New Delhi: Over a year after the government promised a new Defence Procurement Procedure (DPP), a top body of the defence ministry today approved a new policy document in this regard which provides for increase in contract threshold from Rs 300 crore to Rs 2,000 crore for offsets, tweaks the L1 policy and pushes 'Make in India' initiative.
The new document - DPP 2016 - which will take at least another two months for it to be notified, allows government
funds up to 90 percent of development costs to private companies to push research and innovation, and aims to enhance private sector participation and speed up procurement process.
It has also brought down the Acceptance of Necessity (AoN) validity to six months from earlier one year, which means that the forces will have to issue tenders faster.
However, the Defence Acquisition Council, chaired by Defence Minister Manohar Parrikar, deferred decisions on
critical issues of blacklisting, agents and selection of sector-wise strategic partners.
"We have finalised the DPP 2016. The major part of the changes have been approved today. What is now left is minor
changes," Parrikar said addressing reporters.
The significant change in the DPP has been the decision to raise the contract threshold of Rs 300 to Rs 2,000 crore for offsets.
This means that only those deals which are worth over Rs 2,000 crore will have an offset obligation.
"We currently have signed offsets worth $5 billion and another $8 billion is in pipeline. We may not be able to
absorb all of this. Moreover, offsets also increase the cost of the product by 14-18 percent," Parrikar said explaining why the threshold has been increased.
The defence ministry has also approved changes its L1 policy of selecting lowest bidder. Under the new move, 10 percent extra weightage will be given if a system displays better qualities than required.
Another major change in the DPP is the policy to fund Indian private entities in Research and Development to
encourage more local development.
"Medium and small scale industries will get opportunities," he said, adding that the Department of Defence Production will fund up to 90 percent of the R&D. Remaining 10 percent of the development cost would be reimbursed, if the RFP for the equipment developed is not issued within 24 months from the date of successful development of prototype," he said.
Under the new DPP, a new category called the 'IDDM' or 'Indigenously Designed, Developed and Manufactured' platforms has been created.
This category, with at least 40 per cent indigenous content, will get top priority and will be first to be chosen
Under the new DPP, Make (Indian) category has been divided into three parts. One is 90 percent government funded while the second is industry funded and third reserved for medium and small enterprises.
Parrikar also made it clear that in cases of single vendor, when the requirements are specific, it will go
He said that the DPP will apply to only new projects and not to those which are already in process.
Parrikar also said that the blacklisting policy will be different from the defence procurement policy and will be

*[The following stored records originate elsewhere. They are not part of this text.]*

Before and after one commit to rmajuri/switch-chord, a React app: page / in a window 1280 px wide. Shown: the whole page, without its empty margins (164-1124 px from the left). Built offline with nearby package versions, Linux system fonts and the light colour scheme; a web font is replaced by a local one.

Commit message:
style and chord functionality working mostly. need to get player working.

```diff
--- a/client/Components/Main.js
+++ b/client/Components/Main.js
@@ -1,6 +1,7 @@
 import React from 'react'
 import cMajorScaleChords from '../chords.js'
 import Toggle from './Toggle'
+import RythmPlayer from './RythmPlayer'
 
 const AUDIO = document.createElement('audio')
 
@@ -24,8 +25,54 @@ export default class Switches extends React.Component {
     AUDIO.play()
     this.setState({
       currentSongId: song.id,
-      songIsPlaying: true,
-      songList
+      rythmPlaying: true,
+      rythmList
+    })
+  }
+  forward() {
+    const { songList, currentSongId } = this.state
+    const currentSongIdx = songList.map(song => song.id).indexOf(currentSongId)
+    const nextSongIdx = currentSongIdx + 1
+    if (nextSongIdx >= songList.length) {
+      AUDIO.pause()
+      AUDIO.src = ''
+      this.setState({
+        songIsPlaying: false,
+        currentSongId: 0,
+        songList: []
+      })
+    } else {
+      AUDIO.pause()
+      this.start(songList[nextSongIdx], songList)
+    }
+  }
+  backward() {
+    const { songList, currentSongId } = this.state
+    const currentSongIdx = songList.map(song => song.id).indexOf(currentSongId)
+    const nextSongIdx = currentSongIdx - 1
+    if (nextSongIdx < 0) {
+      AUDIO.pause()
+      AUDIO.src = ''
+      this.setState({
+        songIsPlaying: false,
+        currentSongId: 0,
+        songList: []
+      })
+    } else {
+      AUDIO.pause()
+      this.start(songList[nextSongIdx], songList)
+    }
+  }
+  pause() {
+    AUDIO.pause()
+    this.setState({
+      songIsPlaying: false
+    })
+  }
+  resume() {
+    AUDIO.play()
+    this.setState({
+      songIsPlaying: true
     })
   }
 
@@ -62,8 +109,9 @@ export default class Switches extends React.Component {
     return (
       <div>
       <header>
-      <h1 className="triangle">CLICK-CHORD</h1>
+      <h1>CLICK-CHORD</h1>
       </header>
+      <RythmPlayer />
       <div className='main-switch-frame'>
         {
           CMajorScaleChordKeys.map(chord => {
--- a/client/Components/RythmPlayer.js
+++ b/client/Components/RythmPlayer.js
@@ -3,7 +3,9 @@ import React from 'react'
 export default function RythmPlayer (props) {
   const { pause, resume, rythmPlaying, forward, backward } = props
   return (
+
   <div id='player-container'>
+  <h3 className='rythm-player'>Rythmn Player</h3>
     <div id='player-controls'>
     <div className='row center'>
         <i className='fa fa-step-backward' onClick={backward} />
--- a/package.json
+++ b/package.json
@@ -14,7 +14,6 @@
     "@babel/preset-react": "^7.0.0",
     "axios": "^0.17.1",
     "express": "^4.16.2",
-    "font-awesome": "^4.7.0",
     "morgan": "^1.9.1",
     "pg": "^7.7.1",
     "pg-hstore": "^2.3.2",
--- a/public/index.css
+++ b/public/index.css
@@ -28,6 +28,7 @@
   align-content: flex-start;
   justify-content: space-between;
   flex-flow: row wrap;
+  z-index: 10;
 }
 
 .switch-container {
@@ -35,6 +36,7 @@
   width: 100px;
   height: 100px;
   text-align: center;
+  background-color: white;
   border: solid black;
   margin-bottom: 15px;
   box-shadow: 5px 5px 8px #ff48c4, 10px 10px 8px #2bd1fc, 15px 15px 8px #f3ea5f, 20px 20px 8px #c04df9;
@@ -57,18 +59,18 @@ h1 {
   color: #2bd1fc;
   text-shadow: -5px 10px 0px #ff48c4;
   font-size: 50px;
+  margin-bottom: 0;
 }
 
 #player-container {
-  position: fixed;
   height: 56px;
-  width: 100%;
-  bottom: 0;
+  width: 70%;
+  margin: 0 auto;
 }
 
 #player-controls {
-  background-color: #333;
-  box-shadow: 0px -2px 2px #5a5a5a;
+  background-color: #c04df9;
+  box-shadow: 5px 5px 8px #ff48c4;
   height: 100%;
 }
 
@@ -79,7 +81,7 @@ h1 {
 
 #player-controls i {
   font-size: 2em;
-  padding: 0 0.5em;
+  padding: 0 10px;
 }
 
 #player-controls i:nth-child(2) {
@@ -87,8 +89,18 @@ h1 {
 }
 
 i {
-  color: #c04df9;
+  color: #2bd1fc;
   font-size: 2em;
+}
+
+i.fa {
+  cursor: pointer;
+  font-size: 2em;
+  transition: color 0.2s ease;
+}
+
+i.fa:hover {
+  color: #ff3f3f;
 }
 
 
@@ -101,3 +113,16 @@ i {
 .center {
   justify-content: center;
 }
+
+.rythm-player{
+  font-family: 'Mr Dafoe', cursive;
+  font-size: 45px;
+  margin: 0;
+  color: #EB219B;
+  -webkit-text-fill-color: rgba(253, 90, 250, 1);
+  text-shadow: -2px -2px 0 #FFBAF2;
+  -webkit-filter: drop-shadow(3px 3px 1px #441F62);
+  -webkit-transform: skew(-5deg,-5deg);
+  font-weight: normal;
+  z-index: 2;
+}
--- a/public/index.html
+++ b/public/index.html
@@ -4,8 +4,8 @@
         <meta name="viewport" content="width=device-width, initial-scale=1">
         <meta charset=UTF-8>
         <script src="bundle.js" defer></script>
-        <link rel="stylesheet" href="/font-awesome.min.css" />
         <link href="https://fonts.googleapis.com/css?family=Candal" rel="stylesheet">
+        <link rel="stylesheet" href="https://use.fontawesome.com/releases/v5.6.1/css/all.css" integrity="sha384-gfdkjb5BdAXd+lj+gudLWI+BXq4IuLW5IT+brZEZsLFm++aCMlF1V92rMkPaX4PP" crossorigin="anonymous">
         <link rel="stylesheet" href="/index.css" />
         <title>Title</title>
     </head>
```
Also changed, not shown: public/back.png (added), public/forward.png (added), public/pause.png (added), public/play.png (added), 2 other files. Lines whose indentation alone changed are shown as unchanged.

He said that only those companies that have been cleared by CBI will be taken off the blacklist.
Parrikar also took dig at former defence minister AK Antony saying he will will not keep companies on blacklist to
protect "so called image".
The minister said that only firms with majority stake and controlled by resident Indians will be eligible for projects under Make category.
"Companies need to be registered for five years, three years in case of MSMEs. Companies need to have a minimum
credit rating of B++, issued by recognised rating agencies.
"For projects with development costs equal to or exceeding Rs 5,000 crore, a minimum 'net worth' of 5 per cent of the development cost, subject to maximum of Rs 1,000 crore, should be there. In all other cases, positive net worth is the minimum eligibility criteria," Parrikar said.